Exercise directions: The reply must be the number of lines in the following material that include the word "padding", and nothing more.

Data for analysis:
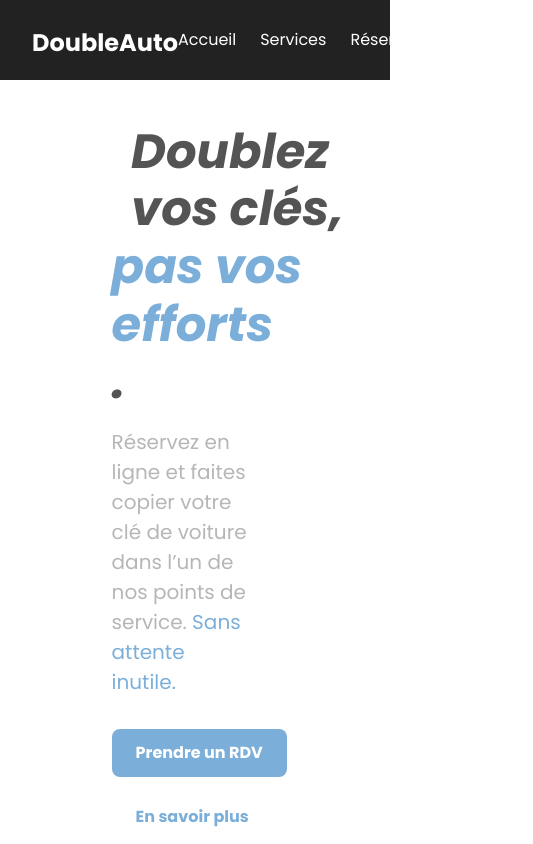
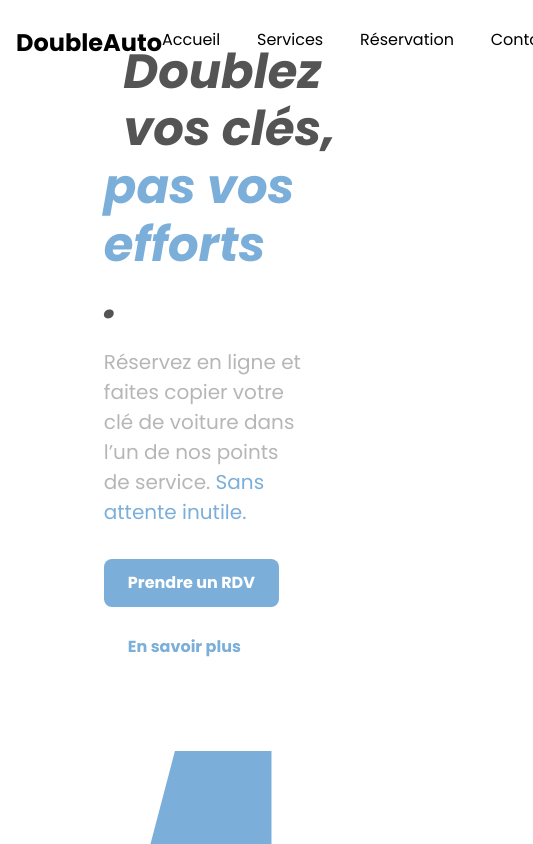
Before and after one commit to Helias74/doubles_cles, a React (Vite) app in the folder frontend/: page / in a window 390 px wide. Shown: the top 844 px of the page, 533 px wide, since content can reach past the window. Built offline with nearby package versions, Linux system fonts and the light colour scheme.

Commit message:
Enhance home page layout and styling for better visual appeal and responsiveness

```diff
--- a/frontend/src/components/AccueilSection.css
+++ b/frontend/src/components/AccueilSection.css
@@ -31,6 +31,7 @@
 
 .accueil-contenu {
   padding: 11vw 0 4rem 4vw; /* haut droite bas gauche */
+  margin-left: -2vw;
   flex: 1;
   min-width: 280px;
 }
@@ -62,7 +63,7 @@
 .accueil-section p {
   font-size: 1.25rem;
   color: #B6B6B6;
-  max-width: 50%;
+  max-width: 70%;
   margin: 0 0 1rem 0;
 }
 
--- a/frontend/src/components/Header.css
+++ b/frontend/src/components/Header.css
@@ -1,27 +1,45 @@
 .header {
+  position: fixed;
+  top: 0;
+  left: 0;
+  width: 100%;
+  z-index: 1000; /* Assure qu'il reste au-dessus */
+  background-color: transparent;
+  padding: 1rem 1rem;
   display: flex;
   justify-content: space-between;
   align-items: center;
-  padding: 1rem 2rem;
-  background-color: #222;
   color: white;
+  transition: background-color 0.3s ease, backdrop-filter 0.3s ease, opacity 0.3s ease;
 }
 
+
+.header.transparent {
+  background-color: rgb(255, 255, 255);
+  opacity: 1; /* optionnel si tu veux animer aussi l’opacité */
+}
+
+/* Appliquer l'effet seulement sur le logo */
 .logo a {
   text-decoration: none;
-  color: white;
+  color: rgb(0, 0, 0);
   font-weight: bold;
   font-size: 1.5rem;
+  transition: opacity 0.3s ease;
+}
+
+.header.transparent .logo a {
+  opacity: 0.6; /* le logo devient semi-transparent */
 }
 
 .nav-links {
   list-style: none;
   display: flex;
-  gap: 1.5rem;
+  gap: 2.3rem;
 }
 
 .nav-links a {
-  color: white;
+  color: rgb(0, 0, 0);
   text-decoration: none;
 }
 
--- a/frontend/src/components/Header.jsx
+++ b/frontend/src/components/Header.jsx
@@ -1,8 +1,20 @@
-import './Header.css'
+import './Header.css';
+import { useEffect, useState } from 'react';
 
 function Header() {
+  const [isScrolled, setIsScrolled] = useState(false);
+
+  useEffect(() => {
+    const handleScroll = () => {
+      setIsScrolled(window.scrollY > 5);
+    };
+
+    window.addEventListener('scroll', handleScroll);
+    return () => window.removeEventListener('scroll', handleScroll);
+  }, []);
+
   return (
-    <header className="header">
+    <header className={`header ${isScrolled ? 'transparent' : ''}`}>
       <h1 className="logo">
         <a href="#accueil">DoubleAuto</a>
       </h1>
@@ -15,7 +27,7 @@ function Header() {
         </ul>
       </nav>
     </header>
-  )
+  );
 }
 
 export default Header;
```
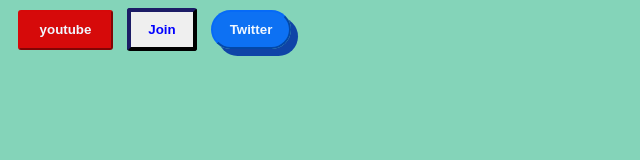
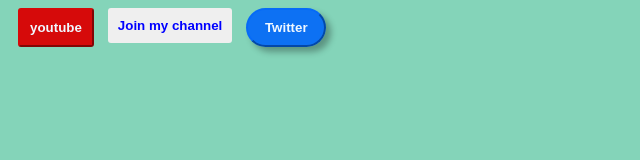
Before and after one commit to shadrack-ago/html-css, a plain HTML site: page index.html in a window 1280 px wide. Shown: the whole page, without its empty margins (0-640 px from the left). Drawn offline with Linux system fonts and the light colour scheme.

Commit message:
positioning

```diff
--- a/index.html
+++ b/index.html
@@ -9,7 +9,7 @@
 <body>
     <!-- <input type="text"> -->
     <button id="youtube"> <a href="https://www.youtube.com/" target="_blank"> youtube</a></button>
-    <button id="Join">Join</button>
+    <button id="Join">Join my channel</button>
     <button id="Twitter">Twitter</button>
 
 
--- a/style.css
+++ b/style.css
@@ -4,8 +4,7 @@ body{
 }
 #youtube{
     background-color: rgba(214, 10, 10, 0.995);
-    width: 95px;
-    height: 40px;
+    padding: 10px;
     border-radius: 3px;
     box-shadow: none;
     border-color:  rgba(214, 10, 10, 0.995);
@@ -13,7 +12,9 @@ body{
 
 }
 #youtube:hover{
-    opacity: 0.6;
+    /* opacity: 0.6; */
+    box-shadow: 5px 5px 6px rgba(0,0,0,0.3)
+
 }
 #youtube:active{
     opacity: 0.4;
@@ -27,16 +28,18 @@ button{
     font-weight: bolder;
     margin-left: 10px;
     color: #f0f8ff;
+    vertical-align: top ;
 
 }
 #Join{
     color: blue;
     border-color: blue;
-    width: 70px;
-    border-color: rgb(5, 5, 18);
-    border-width: 4px;
+    padding: 10px;
+    /* border-color: rgb(5, 5, 18);
+    border-width: 4px; */
     transition: background-color 1s,
     color 1s;
+    border: none;
 
 }
 #Join:hover{
@@ -44,15 +47,13 @@ button{
     background-color:  blue;
 
 }
-
-
 #Twitter{
     background-color: rgba(6, 106, 247, 0.938);
     border-radius: 20px;
     width: 80px;
     border-color: rgba(6, 106, 247, 0.938);
     color: #f0f8ff;
-    box-shadow: 7px 7px 0px rgb(15, 68, 167) ;
+    box-shadow: 5px 5px 6px rgba(0,0,0,0.3) ;
 }
 a{
     color: #f0f8ff;
```
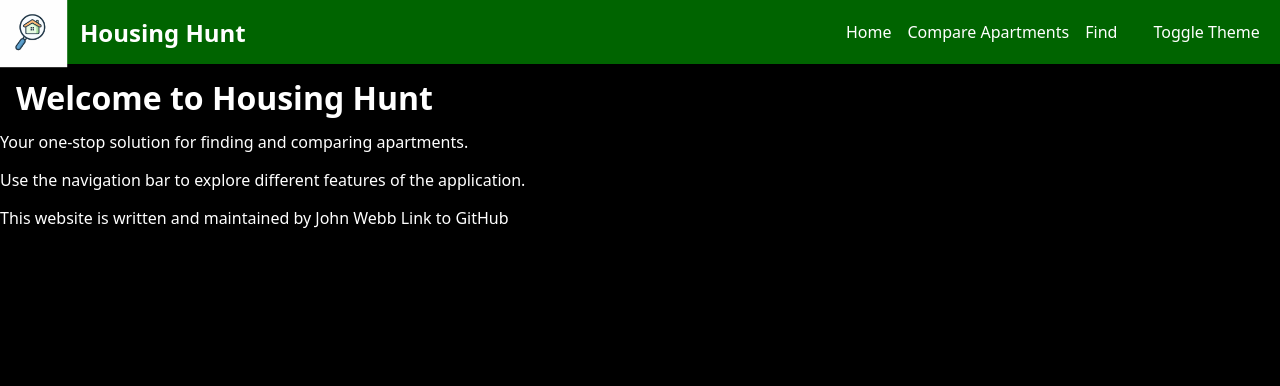
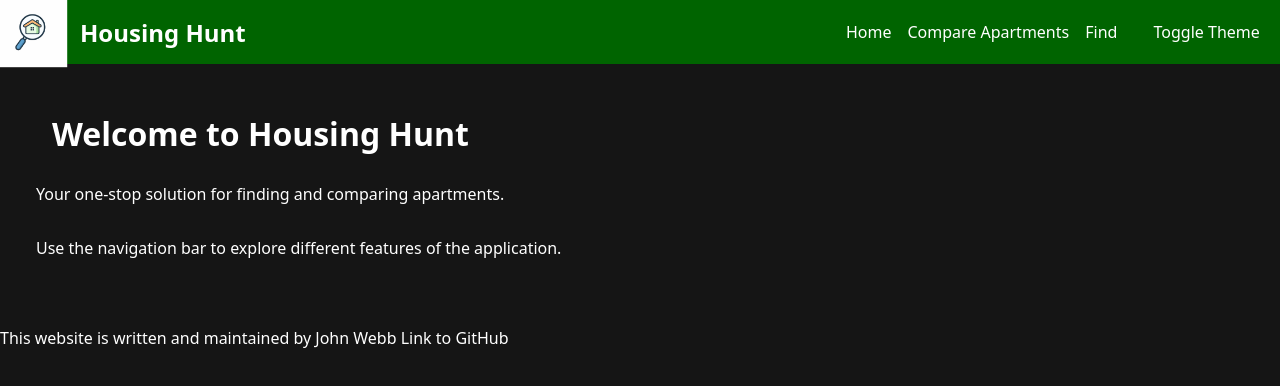
Before and after one commit to johnr-webb/my-ts-page, a website built with Vite: page index.html in a window 1280 px wide. Built offline with nearby package versions, Linux system fonts and the light colour scheme; no server answers.

Commit message:
Commiting small styling changes - will make more tomorrow

```diff
--- a/src/style.css
+++ b/src/style.css
@@ -1,12 +1,12 @@
 :root {
   /* Theme tokens */
-  --bg: #000000;
+  --bg: #151515;
   --text: #ffffff;
   --shadow: #ffffff;
 
   --radius: 6px;
   --gap: 1rem;
-  --pad: 1rem;
+  --pad: 4rem;
   --min-font: 16px;
 
   /* Typography defaults */
@@ -63,11 +63,10 @@
   background-color: var(--bg);
 }
 
-.app-wrap {
+#app-wrap {
   display: flex;
   flex-direction: column;
-  width: 100%;
-  contain: content;
+  padding: 36px;
 }
 
 .header {
```
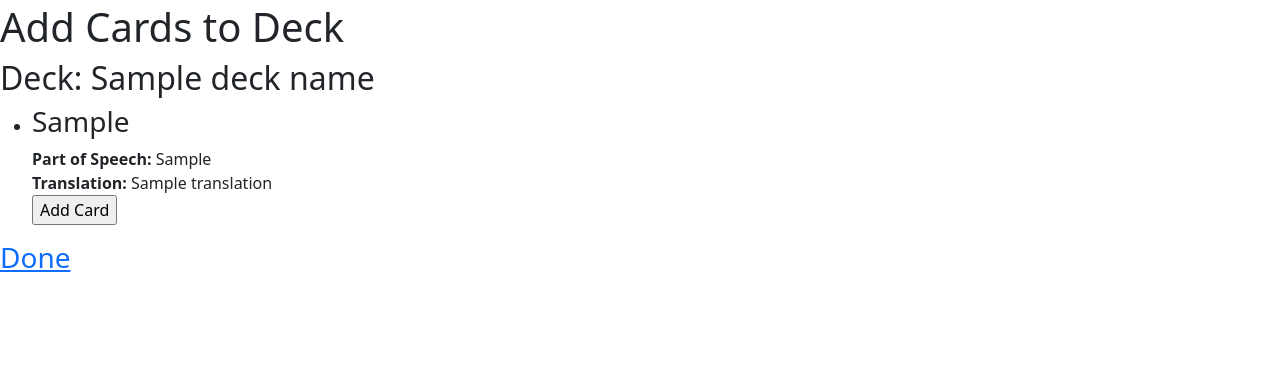
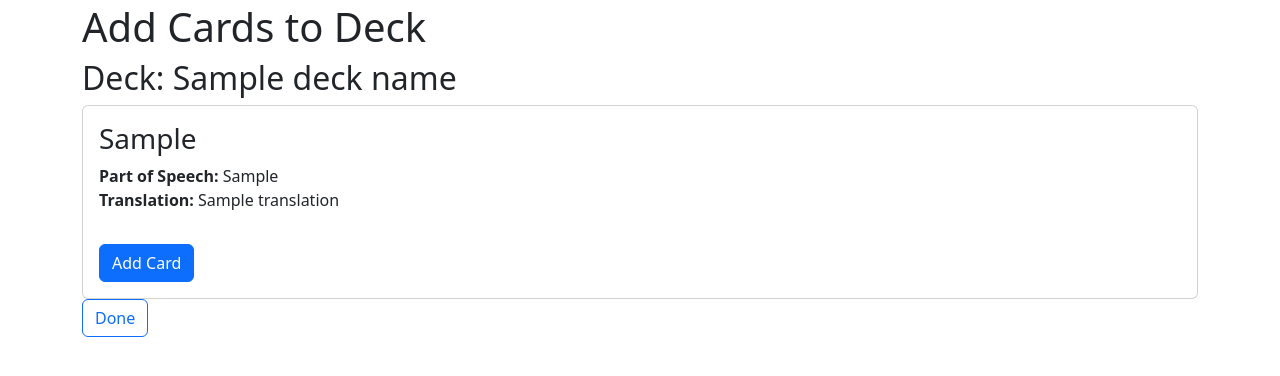
Before and after one commit to dstilesr/flashy-card, a Python web app: template app/templates/add-remove-cards.html.jinja2 in a window 1280 px wide. Shown: the part 53-429 px from the top of the page. Run offline with Jinja, Linux system fonts and the light colour scheme; the template is opened without the code that fills it: most values are stand-ins (such as "Sample title", 1, 10 or a date in 2020).

Commit message:
Basic styling for add cards page

```diff
--- a/app/templates/add-remove-cards.html.jinja2
+++ b/app/templates/add-remove-cards.html.jinja2
@@ -4,25 +4,25 @@
 {%- endmacro %}
 
 {% block page_body %}
-<div>
+<div class="container-md">
     <h1>{% if remove %}Remove Cards from {% else %}Add Cards to {% endif %}Deck</h1>
     <h2>Deck: {{ deck_name }}</h2>
 </div>
-<div>
-<ul>
+<div class="container-md">
 {%- for card in cards %}
-    <li>
-        <div id="cardContainer{{ card.id }}">
-            <h3>{{ card.target_word }}</h3>
+    <div class="card" id="cardContainer{{ card.id }}">
+        <div class="card-body">
+            <h3 class="card-title">{{ card.target_word }}</h3>
             <b>Part of Speech:</b> {{ card.part_of_speech }}<br>
             <b>Translation:</b> {{ card.translation }}<br>
+        </div>
         <form
                 id="cardForm{{ card.id }}"
                 method="post"
                 action="/decks/{{ deck_id }}/{{ verb() }}-card">
-                <div>
+            <div class="card-body">
                 <input type="hidden" id="cardIdInput{{ card.id }}" name="card_id" value="{{ card.id }}">
-                    <input
+                <input  class="btn btn-primary"
                         id="{{ verb() }}-card-{{ card.id }}"
                         name="{{ verb() }}-card-{{ card.id }}"
                         type="submit"
@@ -31,11 +31,9 @@
             </div>
         </form>
     </div>
-    </li>
 {% endfor -%}
-</ul>
 </div>
-<div>
-    <a href="/decks/{{ deck_id }}/detail"><h3>Done</h3></a>
+<div class="container-md">
+    <a class="btn btn-outline-primary" href="/decks/{{ deck_id }}/detail">Done</a>
 </div>
 {% endblock %}
```
Lines whose indentation alone changed are shown as unchanged.
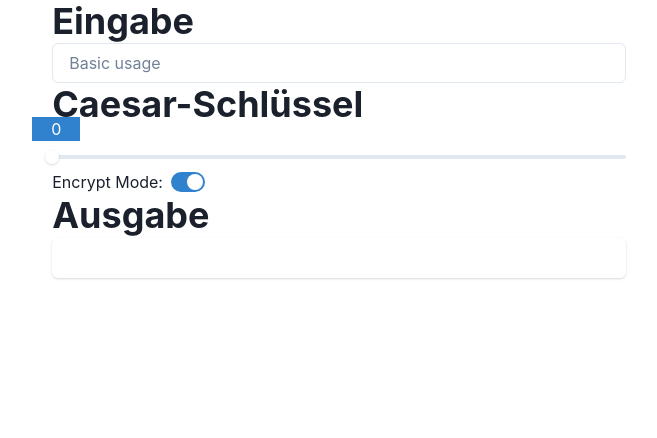
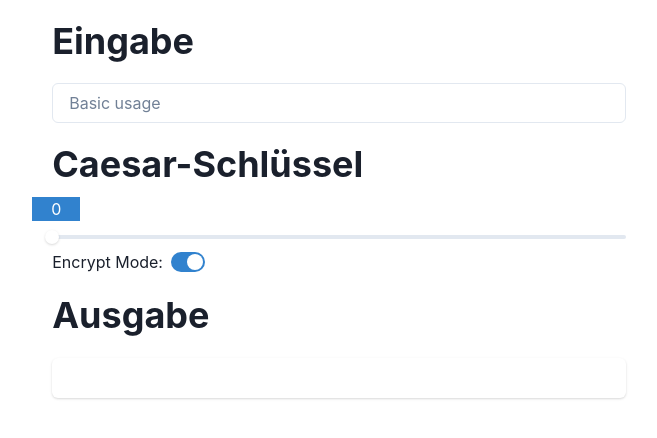
Before and after one commit to nf-projects/caesar-cipher, a Next.js app: page / in a window 1280 px wide. Shown: the top 438 px of the page, without its empty margins (301-958 px from the left). Built offline with nearby package versions, Linux system fonts and the light colour scheme.

Commit message:
improve UI layout

```diff
--- a/pages/index.tsx
+++ b/pages/index.tsx
@@ -32,15 +32,15 @@ const Home: NextPage = () => {
 
   return (
     <Container>
-      <Heading>Eingabe</Heading>
-      <Input
+      <Heading mt="20px">Eingabe</Heading>
+      <Input mt="20px"
         onChange={(e) => setValue(e.target.value)}
         value={value}
         placeholder="Basic usage"
       />
-      <Heading>Caesar-Schlüssel</Heading>
+      <Heading mt="20px">Caesar-Schlüssel</Heading>
 
-      <div style={{ height: "20px" }} />
+      <FormControl mt="40px">
         <Slider
           defaultValue={0}
           min={0}
@@ -65,6 +65,7 @@ const Home: NextPage = () => {
             {sliderValue}
           </SliderMark>
         </Slider>
+      </FormControl>
       <HStack>
         <p>Encrypt Mode:</p>
         <Switch
@@ -73,8 +74,8 @@ const Home: NextPage = () => {
         />
       </HStack>
 
-      <Heading>Ausgabe</Heading>
-      <Card>
+      <Heading mt="20px">Ausgabe</Heading>
+      <Card mt="20px">
         <CardBody>{caesarEncrypt(value, sliderValue, encryptMode)}</CardBody>
       </Card>
     </Container>
```
Lines whose indentation alone changed are shown as unchanged.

Task response: 6